Search the material below for lines containing the string "ServerClock", and copy every one you find.

======== Records

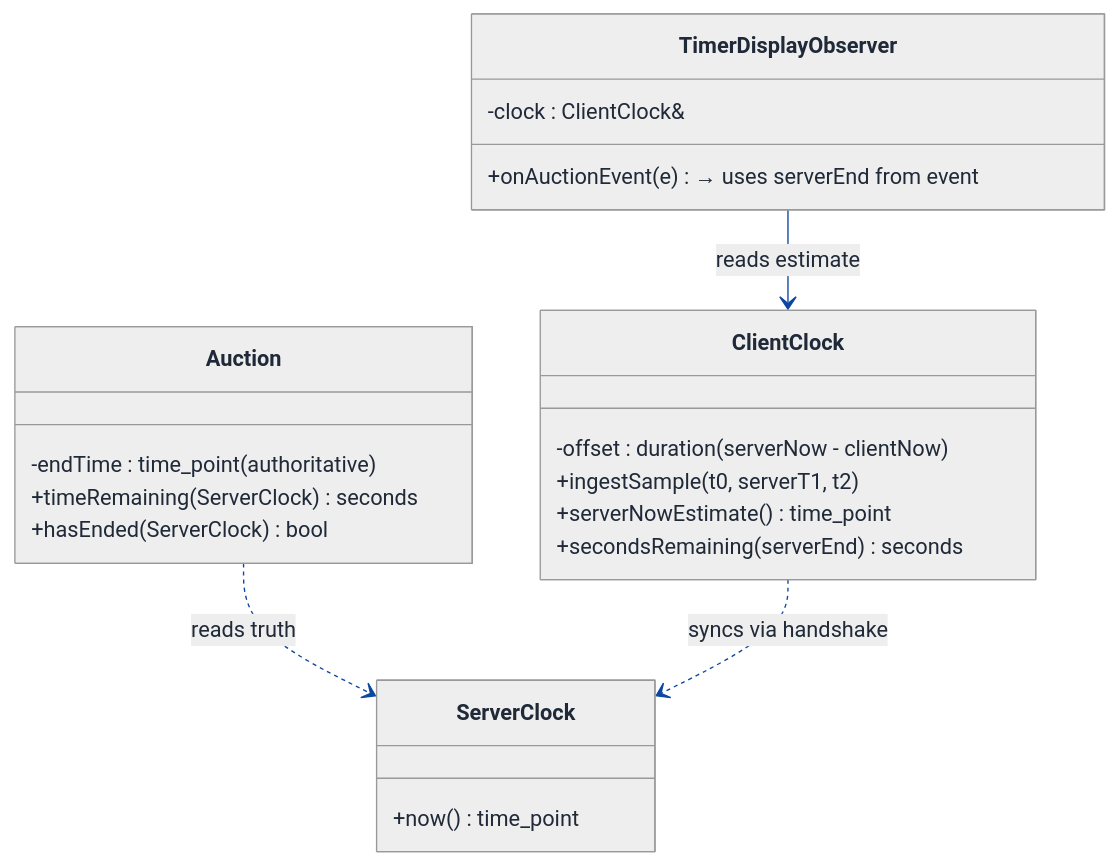
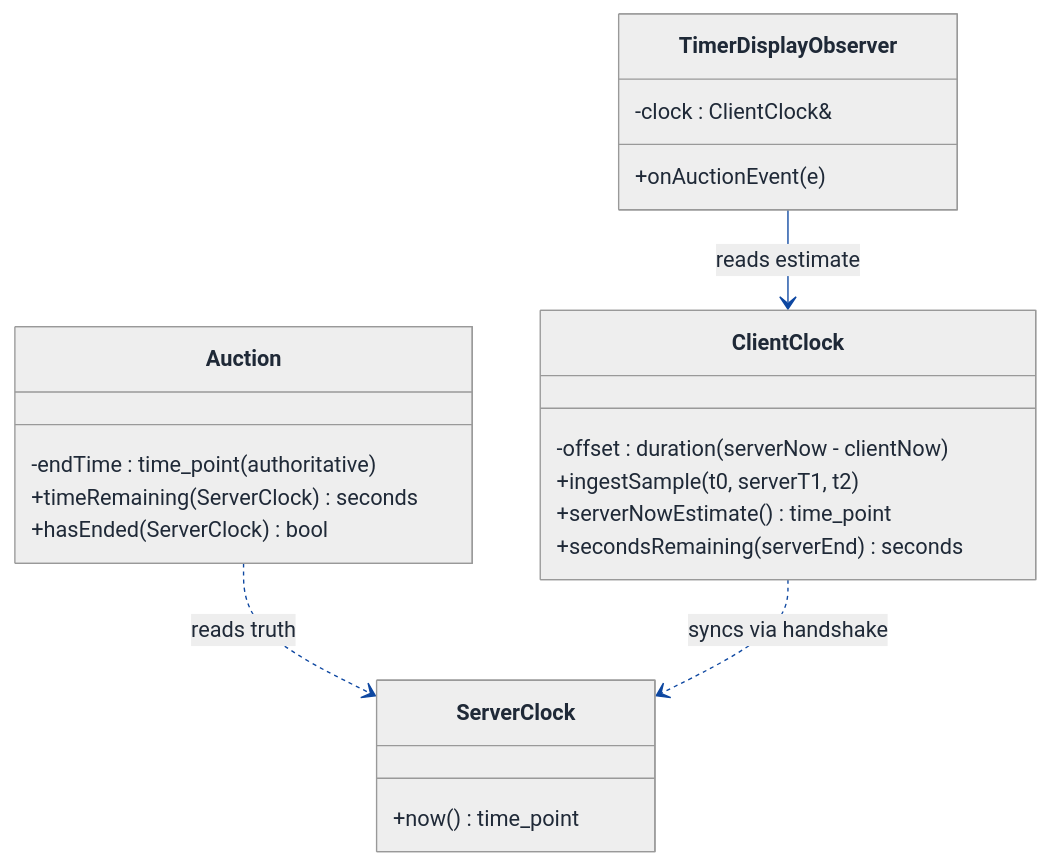
The third of 6 diagrams in LLD/Topics/Observer_Pattern/Auction_Countdown_Timer.md (Prateek-5/question-bank), drawn with Mermaid before and after one commit. The commit also changed other lines of this file and 61 other files, not shown here.

First line of the commit message:
Fix invalid mermaid classDiagram member syntax across LLD walkthroughs

````diff
--- a/LLD/Topics/Observer_Pattern/Auction_Countdown_Timer.md
+++ b/LLD/Topics/Observer_Pattern/Auction_Countdown_Timer.md
@@ -583,57 +583,57 @@
 ```mermaid
 ---
 config:
   theme: neutral
   themeVariables:
     background: '#ffffff'
     primaryColor: '#cfe2ff'
     primaryTextColor: '#1f2937'
     primaryBorderColor: '#084298'
     secondaryColor: '#fff3cd'
     secondaryTextColor: '#1f2937'
     secondaryBorderColor: '#664d03'
     tertiaryColor: '#d1e7dd'
     tertiaryTextColor: '#1f2937'
     tertiaryBorderColor: '#0a3622'
     lineColor: '#0d47a1'
     textColor: '#1f2937'
     noteBkgColor: '#fff3cd'
     noteTextColor: '#1f2937'
     noteBorderColor: '#997404'
     actorBkg: '#cfe2ff'
     actorBorder: '#084298'
     actorTextColor: '#1f2937'
     signalColor: '#0d47a1'
     signalTextColor: '#1f2937'
     labelBoxBkgColor: '#ffffff'
     labelBoxBorderColor: '#d3d3d3'
     labelTextColor: '#1f2937'
     edgeLabelBackground: '#ffffff'
     labelBackground: '#ffffff'
     classText: '#1f2937'
     fontFamily: 'system-ui, -apple-system, Segoe UI, Helvetica, Arial, sans-serif'
 ---
 classDiagram
   direction TB
   class Auction {
     -endTime : time_point (authoritative)
     +timeRemaining(ServerClock) seconds
     +hasEnded(ServerClock) bool
   }
   class ServerClock {
     +now() time_point
   }
   class ClientClock {
     -offset : duration (serverNow - clientNow)
     +ingestSample(t0, serverT1, t2)
     +serverNowEstimate() time_point
     +secondsRemaining(serverEnd) seconds
   }
   class TimerDisplayObserver {
     -clock : ClientClock&
-    +onAuctionEvent(e) → uses serverEnd from event
+    +onAuctionEvent(e)
   }
   Auction ..> ServerClock : reads truth
   TimerDisplayObserver --> ClientClock : reads estimate
   ClientClock ..> ServerClock : syncs via handshake
 ```
````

================

** Completed task **
     +timeRemaining(ServerClock) seconds
     +hasEnded(ServerClock) bool
   class ServerClock {
   Auction ..> ServerClock : reads truth
   ClientClock ..> ServerClock : syncs via handshake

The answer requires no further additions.